* **Work to be completed**:
Copy out all the lines of the data that hold the word "match".

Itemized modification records
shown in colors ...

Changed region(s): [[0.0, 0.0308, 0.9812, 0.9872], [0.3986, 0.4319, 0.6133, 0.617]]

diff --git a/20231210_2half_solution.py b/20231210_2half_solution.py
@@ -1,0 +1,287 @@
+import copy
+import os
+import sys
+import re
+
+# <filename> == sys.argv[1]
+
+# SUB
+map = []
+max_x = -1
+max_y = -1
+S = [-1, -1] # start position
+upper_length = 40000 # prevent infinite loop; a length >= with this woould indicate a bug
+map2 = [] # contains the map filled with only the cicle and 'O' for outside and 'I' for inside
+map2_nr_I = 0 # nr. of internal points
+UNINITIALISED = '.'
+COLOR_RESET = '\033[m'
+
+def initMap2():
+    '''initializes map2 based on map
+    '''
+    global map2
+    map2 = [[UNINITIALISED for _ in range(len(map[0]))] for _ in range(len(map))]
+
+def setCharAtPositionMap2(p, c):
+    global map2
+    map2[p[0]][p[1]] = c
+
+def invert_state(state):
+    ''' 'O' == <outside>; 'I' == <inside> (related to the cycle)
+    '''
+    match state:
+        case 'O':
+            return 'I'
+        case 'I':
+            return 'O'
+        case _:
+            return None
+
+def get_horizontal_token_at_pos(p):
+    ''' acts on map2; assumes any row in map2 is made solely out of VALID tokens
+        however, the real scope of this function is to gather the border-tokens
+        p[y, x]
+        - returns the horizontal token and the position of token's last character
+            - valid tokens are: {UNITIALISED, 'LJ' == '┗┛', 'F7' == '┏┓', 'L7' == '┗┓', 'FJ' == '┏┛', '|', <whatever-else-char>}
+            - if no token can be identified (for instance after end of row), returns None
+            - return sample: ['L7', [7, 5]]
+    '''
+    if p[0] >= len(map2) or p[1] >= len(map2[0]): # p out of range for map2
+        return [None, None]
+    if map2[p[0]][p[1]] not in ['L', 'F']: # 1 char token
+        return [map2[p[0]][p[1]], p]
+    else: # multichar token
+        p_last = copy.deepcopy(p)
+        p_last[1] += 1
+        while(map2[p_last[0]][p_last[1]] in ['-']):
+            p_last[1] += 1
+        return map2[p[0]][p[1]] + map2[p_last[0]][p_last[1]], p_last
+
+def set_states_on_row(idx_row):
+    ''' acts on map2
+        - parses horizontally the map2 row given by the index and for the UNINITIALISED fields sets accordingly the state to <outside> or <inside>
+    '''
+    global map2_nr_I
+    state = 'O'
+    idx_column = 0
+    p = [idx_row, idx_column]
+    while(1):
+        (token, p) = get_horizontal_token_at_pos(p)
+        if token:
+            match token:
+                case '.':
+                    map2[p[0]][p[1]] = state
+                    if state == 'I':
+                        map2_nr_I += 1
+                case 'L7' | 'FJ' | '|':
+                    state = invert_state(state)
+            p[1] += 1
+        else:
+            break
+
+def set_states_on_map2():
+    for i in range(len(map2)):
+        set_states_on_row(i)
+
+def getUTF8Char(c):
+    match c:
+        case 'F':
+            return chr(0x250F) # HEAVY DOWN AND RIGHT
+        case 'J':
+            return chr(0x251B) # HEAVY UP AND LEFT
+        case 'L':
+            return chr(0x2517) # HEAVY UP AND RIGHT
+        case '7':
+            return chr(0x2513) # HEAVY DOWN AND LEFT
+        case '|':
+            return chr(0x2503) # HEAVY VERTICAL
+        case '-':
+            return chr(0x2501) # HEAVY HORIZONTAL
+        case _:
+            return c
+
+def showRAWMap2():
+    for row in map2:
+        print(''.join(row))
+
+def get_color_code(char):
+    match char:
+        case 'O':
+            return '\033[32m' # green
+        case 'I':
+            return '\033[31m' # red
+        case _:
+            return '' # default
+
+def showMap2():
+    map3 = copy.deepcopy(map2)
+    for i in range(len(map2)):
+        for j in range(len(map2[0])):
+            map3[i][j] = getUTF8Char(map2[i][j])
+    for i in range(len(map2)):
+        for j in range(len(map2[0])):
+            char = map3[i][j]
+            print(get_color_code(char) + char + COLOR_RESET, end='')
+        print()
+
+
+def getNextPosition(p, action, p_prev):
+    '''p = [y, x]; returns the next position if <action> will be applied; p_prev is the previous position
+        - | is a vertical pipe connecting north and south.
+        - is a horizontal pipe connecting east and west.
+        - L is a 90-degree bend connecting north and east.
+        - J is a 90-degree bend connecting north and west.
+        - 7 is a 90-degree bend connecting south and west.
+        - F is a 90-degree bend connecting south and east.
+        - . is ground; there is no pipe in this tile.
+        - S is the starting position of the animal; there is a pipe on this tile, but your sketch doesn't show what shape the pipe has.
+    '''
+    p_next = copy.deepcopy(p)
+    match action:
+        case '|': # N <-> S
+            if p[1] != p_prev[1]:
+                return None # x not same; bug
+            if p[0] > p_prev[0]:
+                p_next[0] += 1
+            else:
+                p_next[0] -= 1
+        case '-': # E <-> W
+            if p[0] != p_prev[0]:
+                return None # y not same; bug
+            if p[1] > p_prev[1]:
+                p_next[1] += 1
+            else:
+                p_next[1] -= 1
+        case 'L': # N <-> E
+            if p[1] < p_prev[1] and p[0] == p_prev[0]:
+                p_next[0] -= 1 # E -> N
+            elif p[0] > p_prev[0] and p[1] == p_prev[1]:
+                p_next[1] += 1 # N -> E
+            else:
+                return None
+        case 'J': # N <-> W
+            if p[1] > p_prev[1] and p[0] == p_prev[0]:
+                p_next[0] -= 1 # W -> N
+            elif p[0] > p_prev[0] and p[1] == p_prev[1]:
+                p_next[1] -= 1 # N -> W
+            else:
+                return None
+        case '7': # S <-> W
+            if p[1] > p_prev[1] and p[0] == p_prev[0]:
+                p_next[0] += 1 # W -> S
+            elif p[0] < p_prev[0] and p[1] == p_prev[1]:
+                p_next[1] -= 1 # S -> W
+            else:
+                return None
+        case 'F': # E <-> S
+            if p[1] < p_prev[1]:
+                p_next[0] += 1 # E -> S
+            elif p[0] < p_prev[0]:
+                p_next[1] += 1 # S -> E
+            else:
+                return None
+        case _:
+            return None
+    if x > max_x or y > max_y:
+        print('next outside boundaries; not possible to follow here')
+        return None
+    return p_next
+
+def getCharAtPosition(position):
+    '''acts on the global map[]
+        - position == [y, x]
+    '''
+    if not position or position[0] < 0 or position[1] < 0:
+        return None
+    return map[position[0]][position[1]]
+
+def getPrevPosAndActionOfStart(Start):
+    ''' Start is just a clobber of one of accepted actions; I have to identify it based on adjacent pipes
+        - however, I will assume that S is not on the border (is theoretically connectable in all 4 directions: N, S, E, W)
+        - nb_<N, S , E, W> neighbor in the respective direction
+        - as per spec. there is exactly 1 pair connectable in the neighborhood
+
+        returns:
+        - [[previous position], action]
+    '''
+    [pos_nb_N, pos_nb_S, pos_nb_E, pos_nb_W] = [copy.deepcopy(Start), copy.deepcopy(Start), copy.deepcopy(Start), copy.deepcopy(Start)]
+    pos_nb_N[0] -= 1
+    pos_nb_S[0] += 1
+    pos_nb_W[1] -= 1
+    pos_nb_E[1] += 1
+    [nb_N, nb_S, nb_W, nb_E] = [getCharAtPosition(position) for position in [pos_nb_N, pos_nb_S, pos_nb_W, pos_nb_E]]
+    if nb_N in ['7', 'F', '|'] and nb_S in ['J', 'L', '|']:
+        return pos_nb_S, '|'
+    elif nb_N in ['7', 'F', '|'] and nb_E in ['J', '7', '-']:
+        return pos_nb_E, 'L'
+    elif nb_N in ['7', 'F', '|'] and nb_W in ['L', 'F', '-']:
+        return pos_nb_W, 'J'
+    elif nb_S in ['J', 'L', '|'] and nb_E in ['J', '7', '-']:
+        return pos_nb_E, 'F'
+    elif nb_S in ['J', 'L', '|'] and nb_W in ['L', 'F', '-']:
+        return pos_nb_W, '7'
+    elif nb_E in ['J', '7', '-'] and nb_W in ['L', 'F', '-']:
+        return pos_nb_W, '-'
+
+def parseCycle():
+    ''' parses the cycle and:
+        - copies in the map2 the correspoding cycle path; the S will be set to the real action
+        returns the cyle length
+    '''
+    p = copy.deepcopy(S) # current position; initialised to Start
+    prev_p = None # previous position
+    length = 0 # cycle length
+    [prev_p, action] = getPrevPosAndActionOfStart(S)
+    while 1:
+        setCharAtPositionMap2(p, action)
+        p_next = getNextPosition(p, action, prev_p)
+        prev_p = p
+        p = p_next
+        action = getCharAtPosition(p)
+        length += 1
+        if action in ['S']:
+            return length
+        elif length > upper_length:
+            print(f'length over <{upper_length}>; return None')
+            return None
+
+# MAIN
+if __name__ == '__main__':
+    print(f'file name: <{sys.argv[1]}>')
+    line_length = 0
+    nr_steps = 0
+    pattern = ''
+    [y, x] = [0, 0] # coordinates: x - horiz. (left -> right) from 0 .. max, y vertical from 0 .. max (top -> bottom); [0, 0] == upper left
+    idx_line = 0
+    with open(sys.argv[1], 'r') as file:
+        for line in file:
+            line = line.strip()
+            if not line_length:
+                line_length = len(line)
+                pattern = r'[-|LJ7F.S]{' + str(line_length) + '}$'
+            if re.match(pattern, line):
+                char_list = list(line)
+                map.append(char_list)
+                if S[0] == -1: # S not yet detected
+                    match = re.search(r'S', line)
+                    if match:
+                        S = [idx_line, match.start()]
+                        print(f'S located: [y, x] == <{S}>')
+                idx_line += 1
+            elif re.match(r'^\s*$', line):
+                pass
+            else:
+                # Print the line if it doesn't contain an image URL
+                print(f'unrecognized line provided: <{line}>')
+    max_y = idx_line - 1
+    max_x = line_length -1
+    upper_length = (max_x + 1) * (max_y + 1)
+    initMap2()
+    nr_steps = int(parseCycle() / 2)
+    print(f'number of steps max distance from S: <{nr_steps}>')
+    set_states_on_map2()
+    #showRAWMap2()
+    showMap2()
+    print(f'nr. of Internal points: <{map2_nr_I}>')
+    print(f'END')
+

* **Answer**:
+    match state:
+            match token:
+    match c:
+    match char:
+    match action:
+            if re.match(pattern, line):
+                    match = re.search(r'S', line)
+                    if match:
+                        S = [idx_line, match.start()]
+            elif re.match(r'^\s*$', line):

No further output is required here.